▶ Exercise directions
Search the listing for the string "fraction" and copy every line that contains it.

(Records provided)

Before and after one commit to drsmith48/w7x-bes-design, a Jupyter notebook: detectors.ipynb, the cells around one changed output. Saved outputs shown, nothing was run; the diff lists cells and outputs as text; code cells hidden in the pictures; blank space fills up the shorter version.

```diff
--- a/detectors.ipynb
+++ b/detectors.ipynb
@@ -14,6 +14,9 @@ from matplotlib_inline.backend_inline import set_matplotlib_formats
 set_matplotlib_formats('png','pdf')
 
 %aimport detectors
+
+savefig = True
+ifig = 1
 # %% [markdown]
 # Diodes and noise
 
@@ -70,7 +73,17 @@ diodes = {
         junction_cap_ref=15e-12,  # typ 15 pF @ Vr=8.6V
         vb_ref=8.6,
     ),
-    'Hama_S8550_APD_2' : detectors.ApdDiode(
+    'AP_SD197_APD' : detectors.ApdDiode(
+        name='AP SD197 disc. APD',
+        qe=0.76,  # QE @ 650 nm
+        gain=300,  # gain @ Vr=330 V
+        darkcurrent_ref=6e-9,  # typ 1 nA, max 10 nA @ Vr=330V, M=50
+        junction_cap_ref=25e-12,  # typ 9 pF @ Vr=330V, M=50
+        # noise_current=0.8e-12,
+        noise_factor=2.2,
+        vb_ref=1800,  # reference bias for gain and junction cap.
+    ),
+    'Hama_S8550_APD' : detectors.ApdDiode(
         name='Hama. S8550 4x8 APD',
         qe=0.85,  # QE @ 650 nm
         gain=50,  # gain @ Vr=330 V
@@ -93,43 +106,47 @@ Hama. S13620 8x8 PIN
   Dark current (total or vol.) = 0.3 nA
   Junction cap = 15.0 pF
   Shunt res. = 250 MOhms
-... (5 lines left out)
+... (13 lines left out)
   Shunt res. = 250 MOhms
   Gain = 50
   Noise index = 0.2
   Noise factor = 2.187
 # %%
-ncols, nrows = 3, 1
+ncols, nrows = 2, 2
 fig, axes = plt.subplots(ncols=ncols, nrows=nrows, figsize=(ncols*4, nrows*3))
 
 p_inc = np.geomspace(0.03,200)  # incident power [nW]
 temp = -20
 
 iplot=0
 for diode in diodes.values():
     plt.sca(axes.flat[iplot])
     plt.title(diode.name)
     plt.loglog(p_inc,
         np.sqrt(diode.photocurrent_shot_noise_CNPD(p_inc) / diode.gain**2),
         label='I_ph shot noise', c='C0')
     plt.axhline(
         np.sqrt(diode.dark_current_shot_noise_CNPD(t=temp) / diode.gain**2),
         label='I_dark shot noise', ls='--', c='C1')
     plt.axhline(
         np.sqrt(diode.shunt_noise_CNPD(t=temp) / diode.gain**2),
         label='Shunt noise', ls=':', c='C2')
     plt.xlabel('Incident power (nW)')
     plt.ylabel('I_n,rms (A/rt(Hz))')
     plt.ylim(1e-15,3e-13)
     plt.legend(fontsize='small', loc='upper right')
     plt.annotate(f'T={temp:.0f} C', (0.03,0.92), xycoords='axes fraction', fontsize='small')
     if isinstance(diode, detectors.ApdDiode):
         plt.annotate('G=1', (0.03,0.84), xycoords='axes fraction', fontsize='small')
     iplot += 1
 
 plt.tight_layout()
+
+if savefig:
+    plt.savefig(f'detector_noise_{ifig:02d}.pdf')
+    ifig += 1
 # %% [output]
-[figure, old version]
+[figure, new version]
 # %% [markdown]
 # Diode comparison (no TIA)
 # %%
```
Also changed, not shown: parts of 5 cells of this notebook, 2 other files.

(End Records provided)

▶ Reply
     plt.annotate(f'T={temp:.0f} C', (0.03,0.92), xycoords='axes fraction', fontsize='small')
         plt.annotate('G=1', (0.03,0.84), xycoords='axes fraction', fontsize='small')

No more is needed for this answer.